▽

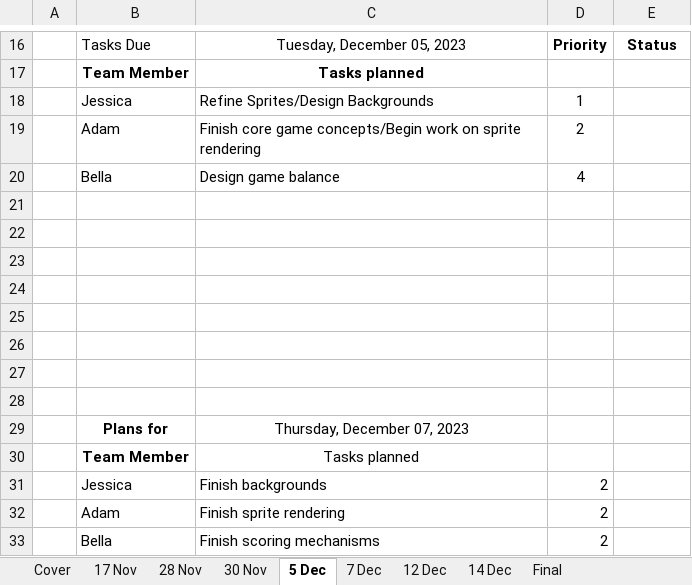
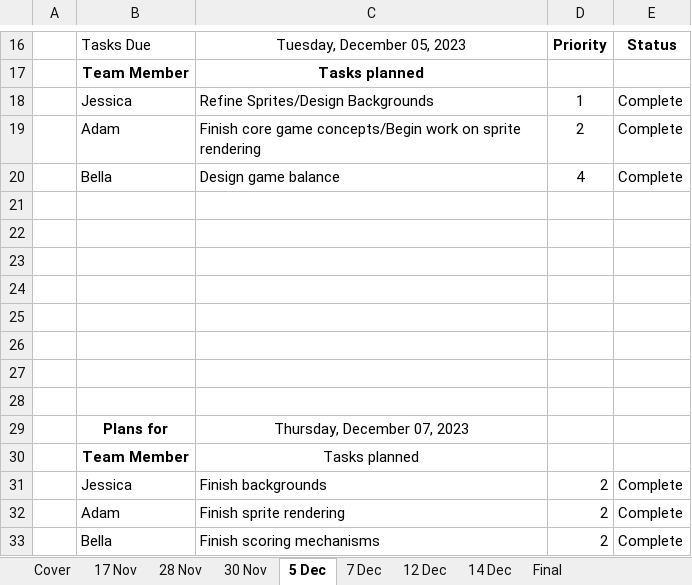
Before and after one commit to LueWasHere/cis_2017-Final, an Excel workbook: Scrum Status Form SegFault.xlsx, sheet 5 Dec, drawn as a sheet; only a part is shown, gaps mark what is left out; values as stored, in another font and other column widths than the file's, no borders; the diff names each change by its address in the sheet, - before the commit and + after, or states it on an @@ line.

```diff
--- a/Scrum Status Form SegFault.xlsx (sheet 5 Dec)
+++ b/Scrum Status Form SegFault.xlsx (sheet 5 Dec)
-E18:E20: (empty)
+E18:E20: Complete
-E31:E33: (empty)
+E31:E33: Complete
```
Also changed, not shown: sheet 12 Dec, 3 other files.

△
▽

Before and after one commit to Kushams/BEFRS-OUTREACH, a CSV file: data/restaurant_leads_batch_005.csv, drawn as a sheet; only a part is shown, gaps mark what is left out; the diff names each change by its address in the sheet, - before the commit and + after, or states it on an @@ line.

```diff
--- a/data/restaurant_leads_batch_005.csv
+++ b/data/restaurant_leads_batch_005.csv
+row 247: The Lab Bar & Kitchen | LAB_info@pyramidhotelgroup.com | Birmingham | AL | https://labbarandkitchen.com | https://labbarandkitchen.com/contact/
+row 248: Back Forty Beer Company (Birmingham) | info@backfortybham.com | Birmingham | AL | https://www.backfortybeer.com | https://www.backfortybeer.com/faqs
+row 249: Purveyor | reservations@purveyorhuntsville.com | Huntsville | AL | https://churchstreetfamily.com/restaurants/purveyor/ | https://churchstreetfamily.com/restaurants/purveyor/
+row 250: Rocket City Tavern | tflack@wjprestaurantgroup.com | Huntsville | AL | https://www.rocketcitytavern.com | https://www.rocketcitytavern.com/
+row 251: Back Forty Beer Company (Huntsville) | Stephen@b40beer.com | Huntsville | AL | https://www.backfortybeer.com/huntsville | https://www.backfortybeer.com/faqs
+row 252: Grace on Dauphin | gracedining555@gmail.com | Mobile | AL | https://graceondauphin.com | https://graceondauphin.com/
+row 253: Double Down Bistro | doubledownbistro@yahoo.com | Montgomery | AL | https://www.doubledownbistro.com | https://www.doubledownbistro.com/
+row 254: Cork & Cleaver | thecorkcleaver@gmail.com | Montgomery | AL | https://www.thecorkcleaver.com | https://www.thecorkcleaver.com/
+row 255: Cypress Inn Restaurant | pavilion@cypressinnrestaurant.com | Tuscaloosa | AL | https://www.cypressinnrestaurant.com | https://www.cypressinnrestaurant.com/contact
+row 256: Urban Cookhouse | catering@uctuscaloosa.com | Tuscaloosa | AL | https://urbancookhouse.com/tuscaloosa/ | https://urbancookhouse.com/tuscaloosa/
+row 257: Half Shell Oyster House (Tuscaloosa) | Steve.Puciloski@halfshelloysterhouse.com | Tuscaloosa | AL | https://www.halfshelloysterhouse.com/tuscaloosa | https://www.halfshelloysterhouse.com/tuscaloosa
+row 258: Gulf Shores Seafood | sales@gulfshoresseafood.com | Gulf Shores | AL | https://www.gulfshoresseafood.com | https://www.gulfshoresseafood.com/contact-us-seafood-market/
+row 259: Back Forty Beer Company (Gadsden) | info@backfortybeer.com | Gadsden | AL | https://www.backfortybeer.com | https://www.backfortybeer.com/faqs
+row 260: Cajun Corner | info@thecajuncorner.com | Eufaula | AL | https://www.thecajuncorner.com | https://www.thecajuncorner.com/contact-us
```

△

Assigned task:
Find the word "data" in the entries. Copy each line that holds it.

Result of the exercise:
Before and after one commit to Kushams/BEFRS-OUTREACH, a CSV file: data/restaurant_leads_batch_005.csv, drawn as a sheet; only a part is shown, gaps mark what is left out; the diff names each change by its address in the sheet, - before the commit and + after, or states it on an @@ line.
--- a/data/restaurant_leads_batch_005.csv
+++ b/data/restaurant_leads_batch_005.csv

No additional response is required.